Tuesday 10 June 2014

Subdued JCK Vegas Show Meets Expectations

Subdued JCK Vegas Show Meets Expectations

Jun 3, 2014 5:26 AM By Avi Krawitz

RAPAPORT... The JCK Las Vegas show closed on Monday with diamond suppliers satisfied with the level of sales even though trading activity was slower than previous years. Exhibitors noted that buyers bought goods to fill orders but they avoided larger scale purchases to fill inventory. Similarly, inter-dealer trading was stable but slightly subdued.

“Demand is consistent and we’re selling the commercial price-point products in the U.S.,” said Dotan Meirov, the chief operating officer at MID House of Diamonds, a polished diamond distributor. “The market is stable and so are prices.”

Most exhibitors who spoke with Rapaport News noted that visitor traffic was down from last year with some suggesting that fewer middle-market independent retailers were in attendance. In addition, they reported that there were fewer buyers from the Far East than was the case in 2013.

Prakash Narola, the owner of Diamonds on Fire, explained that it’s becoming more difficult for smaller businesses across the pipeline to survive as the bigger groups are consolidating and squeezing out the smaller companies. Dealers noted that most of the large U.S. retail jewelers were at the show meeting their suppliers.

A New York polished dealer who requested anonymity suggested that in contrast to the Far East, the U.S. does not have many buyers who are looking to build inventory. “You have a few big players that have programs but the rest are stores that are looking to fill orders and are not buying for stock at the moment,” he said. “The middle market has a limited amount of money to spend and was not in Vegas in big numbers.”

David Grunberger, the president of Grunberger Diamonds, a manufacturer of small ideal-make diamonds in hearts and arrows, observed that buyers were more focused this year and came with the intent to build relationships and move their businesses forward. Others agreed and stressed the strong networking opportunities provided by the show.

Still, Nader Malakan, of Malakan, a jewelry manufacturer and supplier to small independent retail jewelers, reported that the market is good for commercial-quality diamonds in clarities of VS and lower.

He noted that sentiment about the economy has slowly improved in the past two or three years.
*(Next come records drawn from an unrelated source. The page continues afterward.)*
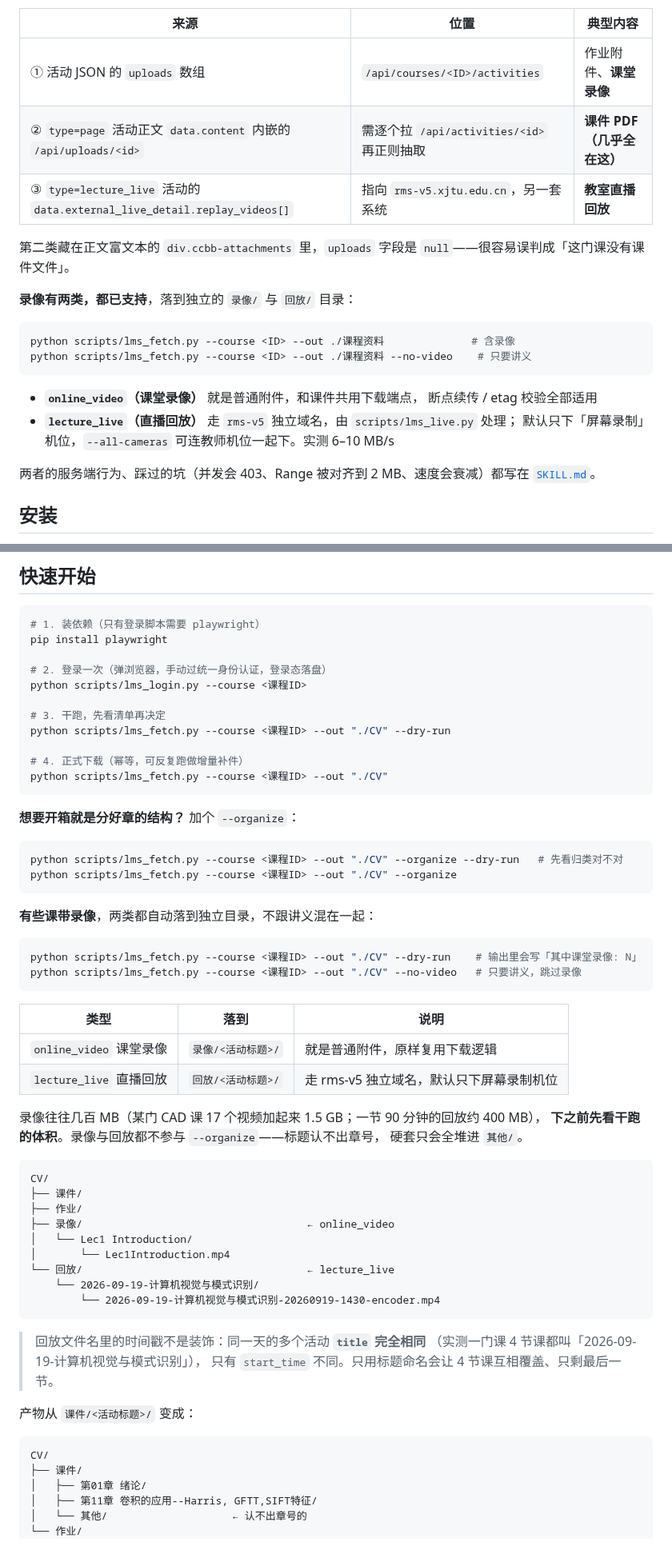
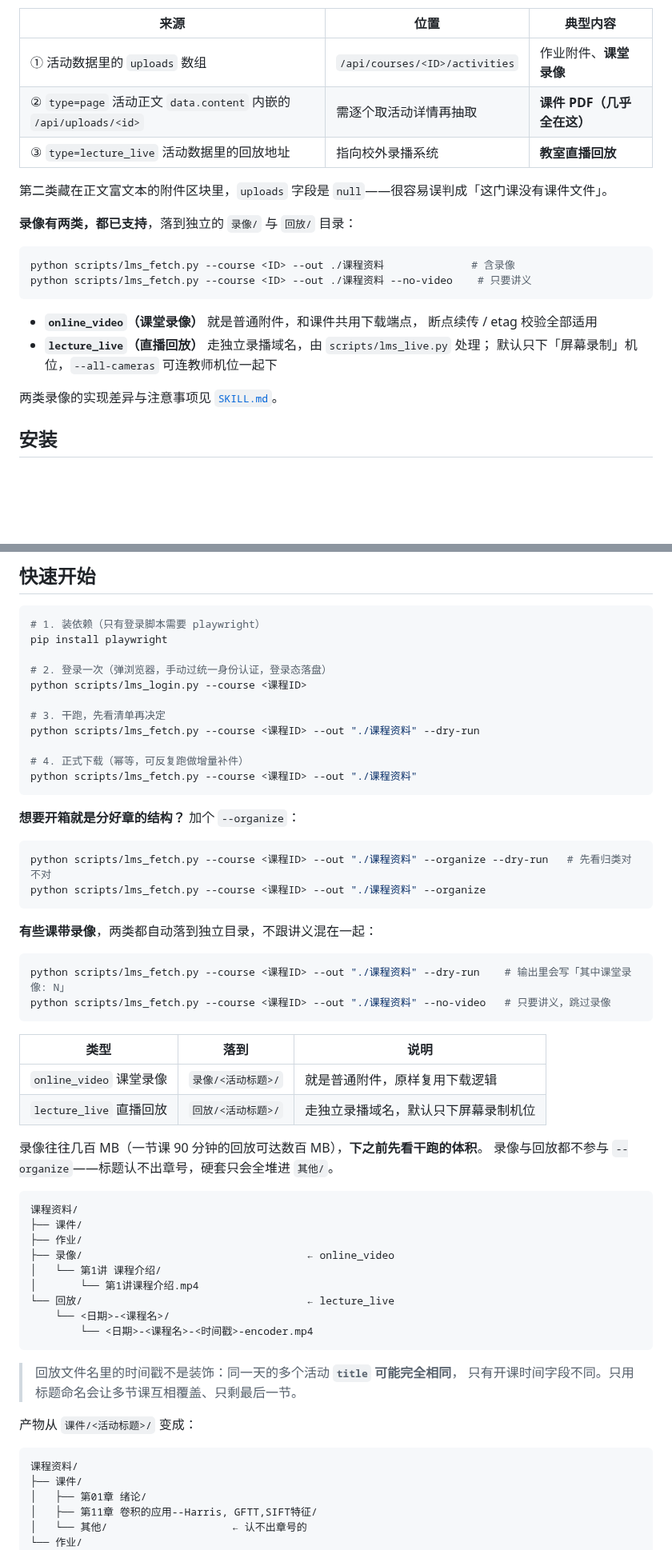
Before and after one commit to XLJFZ/xjtu-siyuanxuetang-grab, a Markdown page: README.md, 2 parts joined by grey strips. Shown at 80% size. Drawn GitHub-style; blank space fills up the shorter version.

````diff
--- a/README.md
+++ b/README.md
@@ -32,11 +89,11 @@ AI 就会自动走完「登录 → 干跑列清单 → 确认 → 下载 → 归
 
 | 来源 | 位置 | 典型内容 |
 |---|---|---|
-| ① 活动 JSON 的 `uploads` 数组 | `/api/courses/<ID>/activities` | 作业附件、**课堂录像** |
-| ② `type=page` 活动正文 `data.content` 内嵌的 `/api/uploads/<id>` | 需逐个拉 `/api/activities/<id>` 再正则抽取 | **课件 PDF（几乎全在这）** |
-| ③ `type=lecture_live` 活动的 `data.external_live_detail.replay_videos[]` | 指向 `rms-v5.xjtu.edu.cn`，另一套系统 | **教室直播回放** |
+| ① 活动数据里的 `uploads` 数组 | `/api/courses/<ID>/activities` | 作业附件、**课堂录像** |
+| ② `type=page` 活动正文 `data.content` 内嵌的 `/api/uploads/<id>` | 需逐个取活动详情再抽取 | **课件 PDF（几乎全在这）** |
+| ③ `type=lecture_live` 活动数据里的回放地址 | 指向校外录播系统 | **教室直播回放** |
 
-第二类藏在正文富文本的 `div.ccbb-attachments` 里，`uploads` 字段是 `null`——很容易误判成「这门课没有课件文件」。
+第二类藏在正文富文本的附件区块里，`uploads` 字段是 `null`——很容易误判成「这门课没有课件文件」。
 
 **录像有两类，都已支持**，落到独立的 `录像/` 与 `回放/` 目录：
 
@@ -47,11 +104,10 @@ python scripts/lms_fetch.py --course <ID> --out ./课程资料 --no-video    #
 
 - **`online_video`（课堂录像）** 就是普通附件，和课件共用下载端点，
   断点续传 / etag 校验全部适用
-- **`lecture_live`（直播回放）** 走 `rms-v5` 独立域名，由 `scripts/lms_live.py` 处理；
-  默认只下「屏幕录制」机位，`--all-cameras` 可连教师机位一起下。实测 6–10 MB/s
+- **`lecture_live`（直播回放）** 走独立录播域名，由 `scripts/lms_live.py` 处理；
+  默认只下「屏幕录制」机位，`--all-cameras` 可连教师机位一起下
 
-两者的服务端行为、踩过的坑（并发会 403、Range 被对齐到 2 MB、速度会衰减）都写在
-[`SKILL.md`](SKILL.md#课堂录像)。
+两类录像的实现差异与注意事项见 [`SKILL.md`](SKILL.md)。
 
 ## 安装
 
@@ -87,55 +143,53 @@ pip install playwright
 python scripts/lms_login.py --course <课程ID>
 
 # 3. 干跑，先看清单再决定
-python scripts/lms_fetch.py --course <课程ID> --out "./CV" --dry-run
+python scripts/lms_fetch.py --course <课程ID> --out "./课程资料" --dry-run
 
 # 4. 正式下载（幂等，可反复跑做增量补件）
-python scripts/lms_fetch.py --course <课程ID> --out "./CV"
+python scripts/lms_fetch.py --course <课程ID> --out "./课程资料"
 ```
 
 **想要开箱就是分好章的结构？** 加个 `--organize`：
 
 ```bash
-python scripts/lms_fetch.py --course <课程ID> --out "./CV" --organize --dry-run   # 先看归类对不对
-python scripts/lms_fetch.py --course <课程ID> --out "./CV" --organize
+python scripts/lms_fetch.py --course <课程ID> --out "./课程资料" --organize --dry-run   # 先看归类对不对
+python scripts/lms_fetch.py --course <课程ID> --out "./课程资料" --organize
 ```
 
 **有些课带录像**，两类都自动落到独立目录，不跟讲义混在一起：
 
 ```bash
-python scripts/lms_fetch.py --course <课程ID> --out "./CV" --dry-run    # 输出里会写「其中课堂录像: N」
-python scripts/lms_fetch.py --course <课程ID> --out "./CV" --no-video   # 只要讲义，跳过录像
+python scripts/lms_fetch.py --course <课程ID> --out "./课程资料" --dry-run    # 输出里会写「其中课堂录像: N」
+python scripts/lms_fetch.py --course <课程ID> --out "./课程资料" --no-video   # 只要讲义，跳过录像
 ```
 
 | 类型 | 落到 | 说明 |
 |---|---|---|
 | `online_video` 课堂录像 | `录像/<活动标题>/` | 就是普通附件，原样复用下载逻辑 |
-| `lecture_live` 直播回放 | `回放/<活动标题>/` | 走 rms-v5 独立域名，默认只下屏幕录制机位 |
+| `lecture_live` 直播回放 | `回放/<活动标题>/` | 走独立录播域名，默认只下屏幕录制机位 |
 
-录像往往几百 MB（某门 CAD 课 17 个视频加起来 1.5 GB；一节 90 分钟的回放约 400 MB），
-**下之前先看干跑的体积**。录像与回放都不参与 `--organize`——标题认不出章号，
-硬套只会全堆进 `其他/`。
+录像往往几百 MB（一节课 90 分钟的回放可达数百 MB），**下之前先看干跑的体积**。
+录像与回放都不参与 `--organize`——标题认不出章号，硬套只会全堆进 `其他/`。
 
 ```
-CV/
+课程资料/
 ├── 课件/
 ├── 作业/
 ├── 录像/                                    ← online_video
-│   └── Lec1 Introduction/
-│       └── Lec1Introduction.mp4
+│   └── 第1讲 课程介绍/
+│       └── 第1讲课程介绍.mp4
 └── 回放/                                    ← lecture_live
-    └── 2026-09-19-计算机视觉与模式识别/
-        └── 2026-09-19-计算机视觉与模式识别-20260919-1430-encoder.mp4
+    └── <日期>-<课程名>/
+        └── <日期>-<课程名>-<时间戳>-encoder.mp4
 ```
 
-> 回放文件名里的时间戳不是装饰：同一天的多个活动 **`title` 完全相同**
-> （实测一门课 4 节课都叫「2026-09-19-计算机视觉与模式识别」），
-> 只有 `start_time` 不同。只用标题命名会让 4 节课互相覆盖、只剩最后一节。
+> 回放文件名里的时间戳不是装饰：同一天的多个活动 **`title` 可能完全相同**，
+> 只有开课时间字段不同。只用标题命名会让多节课互相覆盖、只剩最后一节。
 
 产物从 `课件/<活动标题>/` 变成：
 
 ```
-CV/
+课程资料/
 ├── 课件/
 │   ├── 第01章 绪论/
 │   ├── 第11章 卷积的应用--Harris, GFTT,SIFT特征/
````
Also changed, not shown: other parts of README.md (+113 -30 lines).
Similarly, Isaac Berman of Berman Diamonds, an Israel-based polished supplier, observed that the general feeling is that the economy is improving and that people are buying luxury products again.

As a result, most were satisfied that the positive momentum from the beginning of the year was maintained at the show and expect the market to remain stable in the second half of the year. “May was strong for us and the show was a good way to end the month,” said Zachery Ruttenberg, a sales manager at Emby International. “We can now renew our strategies as we head into the summer and fall months.”

The following trends were observed by diamond suppliers that spoke with Rapaport News:

• There was good demand for 0.30-carat to 0.70-carat, G-J, VS-SI goods.
• There was strong demand for non-certified pointer sizes in parcels.
• Demand for certified 1-carat to 2.99-carat diamonds was on the weak side.
• There were a lot of inquiries for 3-carat and larger sizes.
• There were shortages of good-quality fine-cut diamonds.
• The market for large, special stones has slowed slightly in recent weeks following disappointing prices at the Geneva auctions.
• Commercial-quality, fancy color diamonds remain strong.
• There was steady demand for fancy shapes with pears and ovals being the most popular items and improving demand for princess cuts below 1-carat. Baguettes are moving but are difficult to find.